In the performance work statement, contracting officials said they can’t be sure what kinds or quantities of cryptocurrencies the service might confiscate over the coming years, so the scope of the contract is purposely being left open.

“The contractor shall remain capable of taking custody of all types and quantities of virtual currency without limitation, throughout the performance of this contract,” the document states. “This includes both coin and token types of currency.”

Stored cryptocurrencies must be kept in a segregated digital wallet set aside specifically for the Marshals Service and must be safeguarded against “theft, human error, system failures and acts of God,” the documents state. The contractor must also be able to “brute force,” or be able to hack into, wallets that are “locked by error or technical difficulties,” enabling marshals to gain access no matter what happens.
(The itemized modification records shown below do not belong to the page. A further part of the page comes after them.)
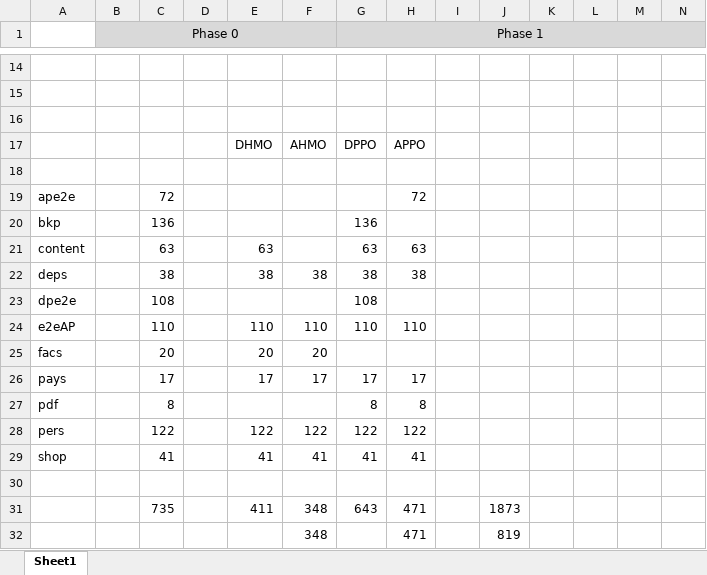
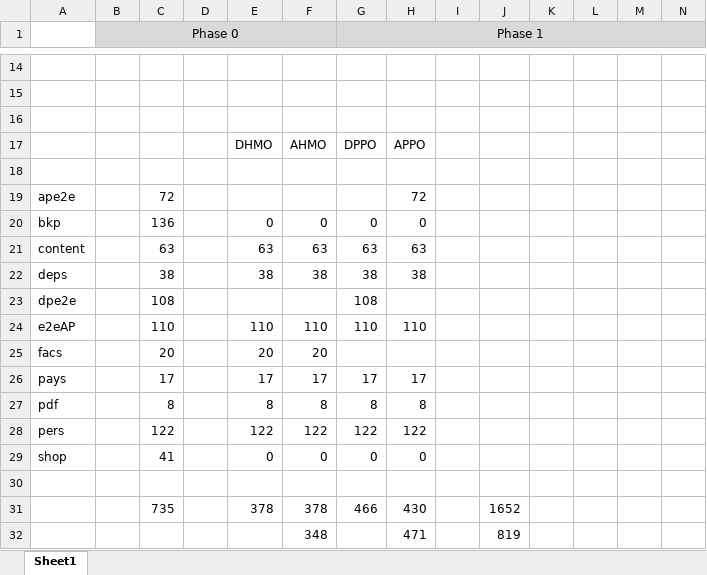
Before and after one commit to raghav9329/mainProf, an Excel workbook: CurrentWork_Delta/FromOFFT_testcases_count.xlsx, sheet Sheet1, drawn as a sheet; only a part is shown, gaps mark what is left out; values as stored, in another font and other column widths than the file's, no borders; removed rows and columns are numbered as before the commit, all else as after; rows hold the shown columns only; the diff names each change by its address in the sheet, - before the commit and + after, or states it on an @@ line.

Commit message:
4/12/18 mods to file

```diff
--- a/CurrentWork_Delta/FromOFFT_testcases_count.xlsx (sheet Sheet1)
+++ b/CurrentWork_Delta/FromOFFT_testcases_count.xlsx (sheet Sheet1)
-E20: (empty)
+E20: 0
-F20: (empty)
+F20: 0
-G20 (Phase 1): 136
+G20 (Phase 1): 0
-H20: (empty)
+H20: 0
-F21: (empty)
+F21: 63
-E27: (empty)
+E27: 8
-F27: (empty)
+F27: 8
-E29: 41
+E29: 0
-F29: 41
+F29: 0
-G29 (Phase 1): 41
+G29 (Phase 1): 0
-H29: 41
+H29: 0
-row 31:  |  | 735 |  | 411 | 348 | 643 | 471 |  | 1873
+row 31:  |  | 735 |  | 378 | 378 | 466 | 430 |  | 1652
```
On the disposal side, the winning vendor must be able to convert the digital currencies to physical money, either by exchanging directly to U.S. dollars, exchanging for more liquid virtual currencies and assets or through a sealed-bid auction. The contractor must also have a mechanism for returning seized assets to the original owners when required.

The Marshals Service will ultimately decide which method to use in each instance, and only after a court order has been issued. Once the written authorization is submitted, the vendor will have five business days to carry out the order. For the rare instances of large seizures, the contractor will have up to 45 calendar days to complete the order.

The exact nature of the contract is still up in the air, with officials currently considering fixed-price, time and materials and indefinite delivery, indefinite quantity contracts. Whatever the strategy, the final contract is expected to have an initial period of performance of one year, with two one-year add-on options.

Contracting officers also expect things to change over time and have included options to modify the contract in the future.

Responses to the RFI are due by 2 p.m. March 19.